BEGIN Recorded information

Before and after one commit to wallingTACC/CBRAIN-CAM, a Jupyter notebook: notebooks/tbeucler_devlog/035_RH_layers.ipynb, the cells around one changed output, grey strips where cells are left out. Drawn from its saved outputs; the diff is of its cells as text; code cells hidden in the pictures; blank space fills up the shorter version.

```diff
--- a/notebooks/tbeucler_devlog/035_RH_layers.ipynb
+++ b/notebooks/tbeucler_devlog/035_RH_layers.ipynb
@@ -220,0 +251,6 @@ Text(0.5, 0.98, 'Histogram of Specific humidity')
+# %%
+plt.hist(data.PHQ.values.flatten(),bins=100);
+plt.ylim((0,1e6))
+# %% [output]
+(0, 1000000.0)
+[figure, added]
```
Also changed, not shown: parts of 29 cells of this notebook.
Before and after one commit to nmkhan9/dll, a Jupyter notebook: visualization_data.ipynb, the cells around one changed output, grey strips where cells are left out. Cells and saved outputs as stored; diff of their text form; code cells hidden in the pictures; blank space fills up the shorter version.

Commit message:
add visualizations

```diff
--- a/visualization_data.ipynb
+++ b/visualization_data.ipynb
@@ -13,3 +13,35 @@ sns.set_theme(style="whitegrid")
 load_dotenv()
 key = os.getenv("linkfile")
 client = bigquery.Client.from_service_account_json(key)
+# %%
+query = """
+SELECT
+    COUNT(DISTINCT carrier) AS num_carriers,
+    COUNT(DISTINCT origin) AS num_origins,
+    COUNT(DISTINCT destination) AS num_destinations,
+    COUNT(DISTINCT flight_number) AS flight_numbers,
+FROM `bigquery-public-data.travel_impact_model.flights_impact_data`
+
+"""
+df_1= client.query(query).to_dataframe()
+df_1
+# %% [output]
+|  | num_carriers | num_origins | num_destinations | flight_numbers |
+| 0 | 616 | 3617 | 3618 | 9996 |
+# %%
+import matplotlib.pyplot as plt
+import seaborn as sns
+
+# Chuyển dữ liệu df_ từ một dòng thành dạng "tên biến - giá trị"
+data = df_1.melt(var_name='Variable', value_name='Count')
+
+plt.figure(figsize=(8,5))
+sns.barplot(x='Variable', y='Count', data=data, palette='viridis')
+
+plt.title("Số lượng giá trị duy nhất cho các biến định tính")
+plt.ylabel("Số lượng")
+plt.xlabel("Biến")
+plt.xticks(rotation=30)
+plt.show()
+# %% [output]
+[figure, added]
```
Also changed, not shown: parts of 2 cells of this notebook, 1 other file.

END Recorded information

Problem statement: Repeat the data word for word. Leave nothing out.

Result:
Before and after one commit to wallingTACC/CBRAIN-CAM, a Jupyter notebook: notebooks/tbeucler_devlog/035_RH_layers.ipynb, the cells around one changed output, grey strips where cells are left out. Drawn from its saved outputs; the diff is of its cells as text; code cells hidden in the pictures; blank space fills up the shorter version.

```diff
--- a/notebooks/tbeucler_devlog/035_RH_layers.ipynb
+++ b/notebooks/tbeucler_devlog/035_RH_layers.ipynb
@@ -220,0 +251,6 @@ Text(0.5, 0.98, 'Histogram of Specific humidity')
+# %%
+plt.hist(data.PHQ.values.flatten(),bins=100);
+plt.ylim((0,1e6))
+# %% [output]
+(0, 1000000.0)
+[figure, added]
```
Also changed, not shown: parts of 29 cells of this notebook.
Before and after one commit to nmkhan9/dll, a Jupyter notebook: visualization_data.ipynb, the cells around one changed output, grey strips where cells are left out. Cells and saved outputs as stored; diff of their text form; code cells hidden in the pictures; blank space fills up the shorter version.

Commit message:
add visualizations

```diff
--- a/visualization_data.ipynb
+++ b/visualization_data.ipynb
@@ -13,3 +13,35 @@ sns.set_theme(style="whitegrid")
 load_dotenv()
 key = os.getenv("linkfile")
 client = bigquery.Client.from_service_account_json(key)
+# %%
+query = """
+SELECT
+    COUNT(DISTINCT carrier) AS num_carriers,
+    COUNT(DISTINCT origin) AS num_origins,
+    COUNT(DISTINCT destination) AS num_destinations,
+    COUNT(DISTINCT flight_number) AS flight_numbers,
+FROM `bigquery-public-data.travel_impact_model.flights_impact_data`
+
+"""
+df_1= client.query(query).to_dataframe()
+df_1
+# %% [output]
+|  | num_carriers | num_origins | num_destinations | flight_numbers |
+| 0 | 616 | 3617 | 3618 | 9996 |
+# %%
+import matplotlib.pyplot as plt
+import seaborn as sns
+
+# Chuyển dữ liệu df_ từ một dòng thành dạng "tên biến - giá trị"
+data = df_1.melt(var_name='Variable', value_name='Count')
+
+plt.figure(figsize=(8,5))
+sns.barplot(x='Variable', y='Count', data=data, palette='viridis')
+
+plt.title("Số lượng giá trị duy nhất cho các biến định tính")
+plt.ylabel("Số lượng")
+plt.xlabel("Biến")
+plt.xticks(rotation=30)
+plt.show()
+# %% [output]
+[figure, added]
```
Also changed, not shown: parts of 2 cells of this notebook, 1 other file.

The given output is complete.